ONE NIGHT ONLY on June 18, 2014 to see this classic 1954 movie Godzilla in
its new 60th anniversary restoration, at the Loft Cinema, 3233 E. Speedway Blvd. Regular admission prices apply.
I know lots of people have been seeing the new 2014 Godzilla blockbuster (not me yet), but don’t miss the original, 7 p.m. on June 18.

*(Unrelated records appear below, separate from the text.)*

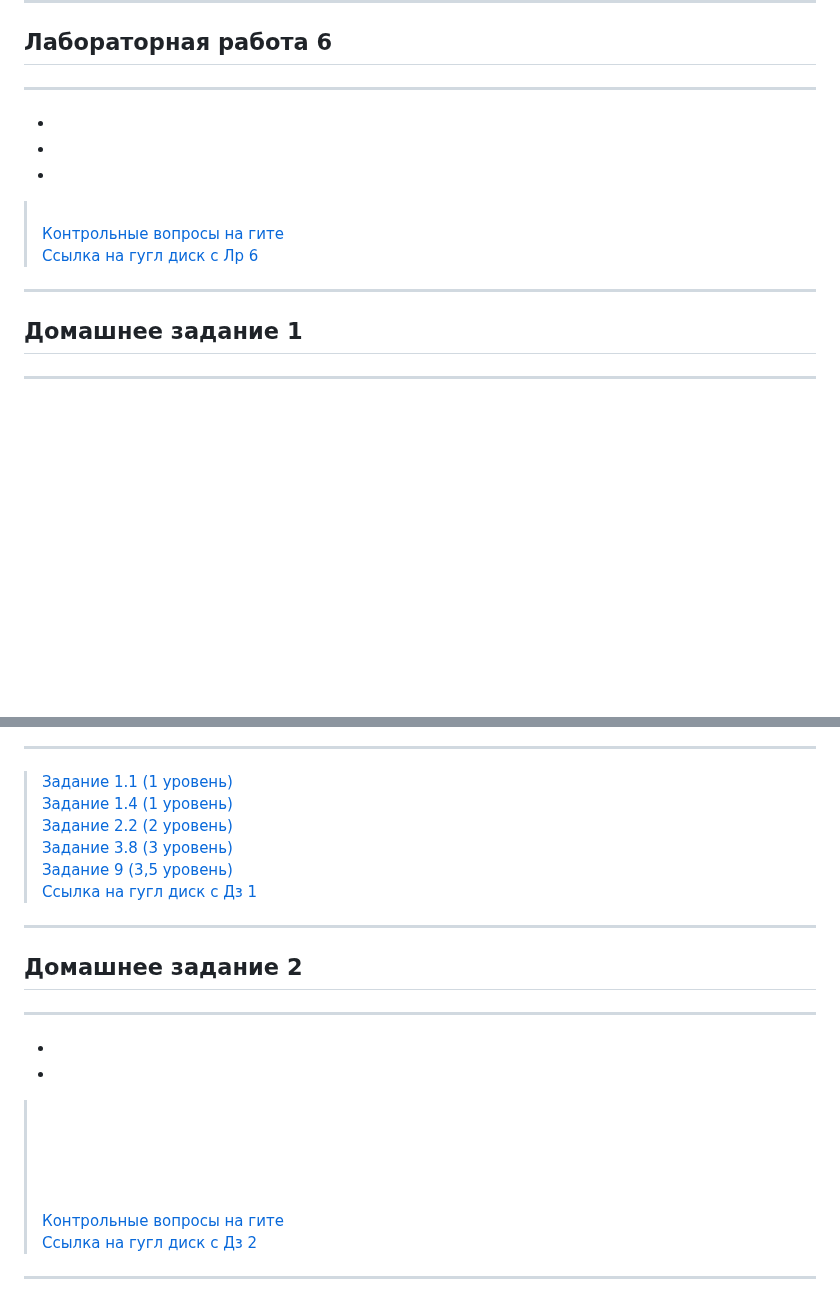
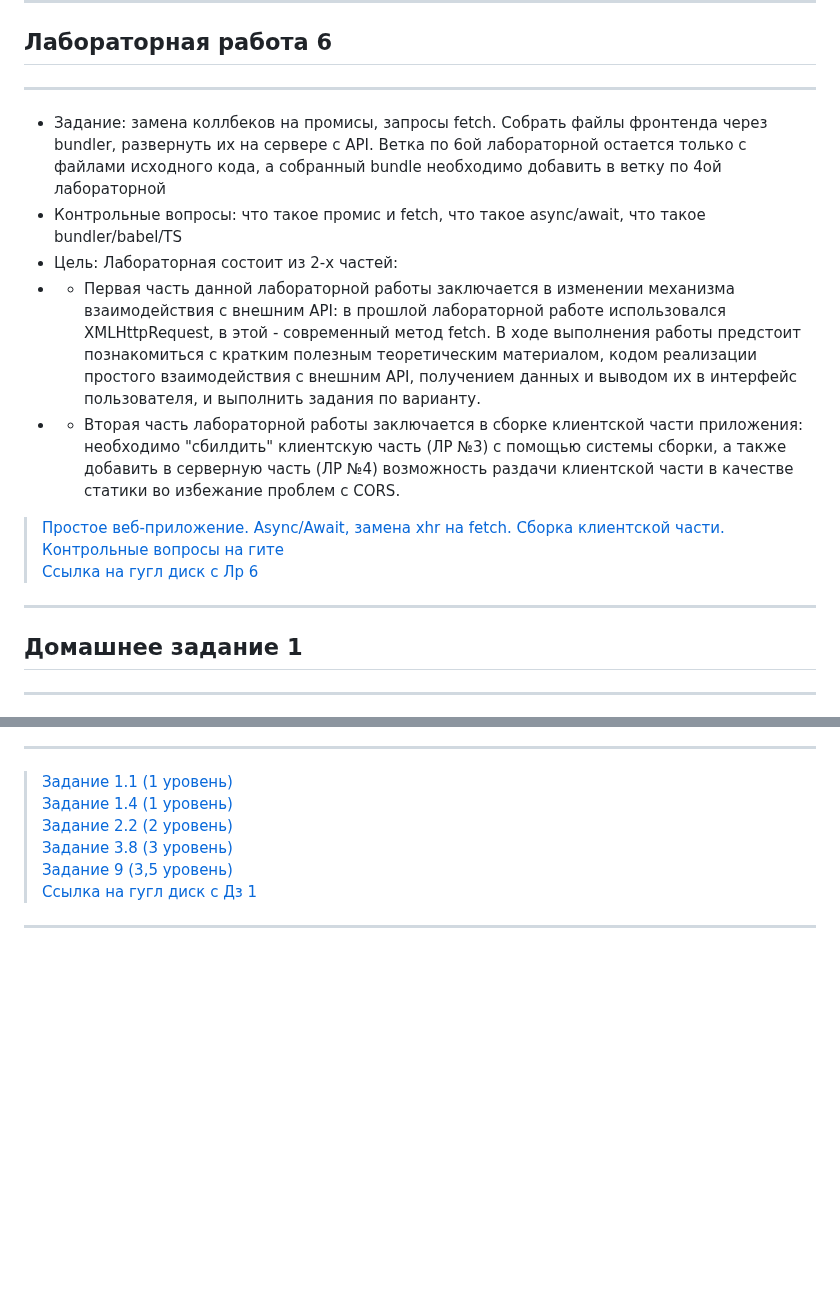
Before and after one commit to Lisichka-Ju/practica, a Markdown page: README.md, 2 parts joined by grey strips. Drawn GitHub-style; blank space fills up the shorter version.

```diff
--- a/README.md
+++ b/README.md
@@ -51,10 +51,13 @@
 ***
 ## Лабораторная работа 6
 ***
--
--
--
->[]()
+- Задание: замена коллбеков на промисы, запросы fetch. Собрать файлы фронтенда через bundler, развернуть их на сервере c API. Ветка по 6ой лабораторной остается только с файлами исходного кода, а собранный bundle необходимо добавить в ветку по 4ой лабораторной
+- Контрольные вопросы: что такое промис и fetch, что такое async/await, что такое bundler/babel/TS
+- Цель:
+Лабораторная состоит из 2-х частей:
+- - Первая часть данной лабораторной работы заключается в изменении механизма взаимодействия с внешним API: в прошлой лабораторной работе использовался XMLHttpRequest, в этой - современный метод fetch. В ходе выполнения работы предстоит познакомиться с кратким полезным теоретическим материалом, кодом реализации простого взаимодействия с внешним API, получением данных и выводом их в интерфейс пользователя, и выполнить задания по варианту.
+- - Вторая часть лабораторной работы заключается в сборке клиентской части приложения: необходимо "сбилдить" клиентскую часть (ЛР №3) с помощью системы сборки, а также добавить в серверную часть (ЛР №4) возможность раздачи клиентской части в качестве статики во избежание проблем с CORS.
+>[Простое веб-приложение. Async/Await, замена xhr на fetch. Сборка клиентской части.]()
 >[Контрольные вопросы на гите]()
 >[Ссылка на гугл диск с Лр 6]()
 ***
@@ -74,15 +77,3 @@
 >[Задание 9 (3,5 уровень)]()
 >[Ссылка на гугл диск с Дз 1]()
 ***
-## Домашнее задание 2
-***
--
--
->[]()
->[]()
->[]()
->[]()
->[]()
->[Контрольные вопросы на гите]()
->[Ссылка на гугл диск с Дз 2]()
-***
```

Rejoice, man-in-a-rubber-monster-suit fans! Sixty years after first trampling his way into the collective consciousness (and with a blockbuster Hollywood reboot in theatres this summer), the primordial behemoth known as Godzilla returns in a stunning new 60th anniversary DCP restoration of director Ishiro Honda’s pointedly allegorical 1954 monster movie. While the great Japanese films of the 1950s like Rashoman, Ugetsu and Seven Samurai have long been revered in the US as major works of art, Japan’s biggest domestic hit of that decade, Godzilla (also known in its homeland as Gojira), has been fondly remembered here as a camp classic of epic proportions. But that’s because it’s long been known only in a butchered US release version re-titled Godzilla: King of the Monsters, which deleted 40 minutes of the Japanese original – it’s very heart – and awkwardly added atrocious dubbing and poorly-matched, shot-in-Hollywood scenes of a pre-Perry Mason Raymond Burr observing the action from the sidelines.Leaving less than an hour of the original’s 98 minutes, the cuts eliminated entirely the original film’s strong anti-nuclear theme – with Godzilla seen as a radiation-fueled metaphor for the bombings of Hiroshima and Nagasaki – and oddly, all of its biting black humor. Directed by the great Ishiro Honda, who later went on to make such other classics of kaiju eiga (“strange creature movies”), as Rodan, Mothra and The H-Man, the original version of Godzilla features more scenes with the real (human) star of the film, Kurosawa-regular Takashi Shimura (who was also theSeven Samurai leader that same year), as well as more of the beloved “suitmation” special effects by legendary effects artist Eiji Tsuburaya. Spawning six decades of sequels, remakes and rip-offs – not to mention generations of rabid fans – the original Godzilla remains as thrilling and chilling as ever! (Dir. by Ishiro Honda, 1954, Japan, in Japanese with subtitles, 98 mins., Not Rated, Rialto Pictures) Digital
Watch Godzilla attack Tokyo once again. Back in 1954 the population of that city must only have been around 450,000. Today it is nearly 13 million. Imagine Godzilla attacking Tokyo today as you watch this restoration film.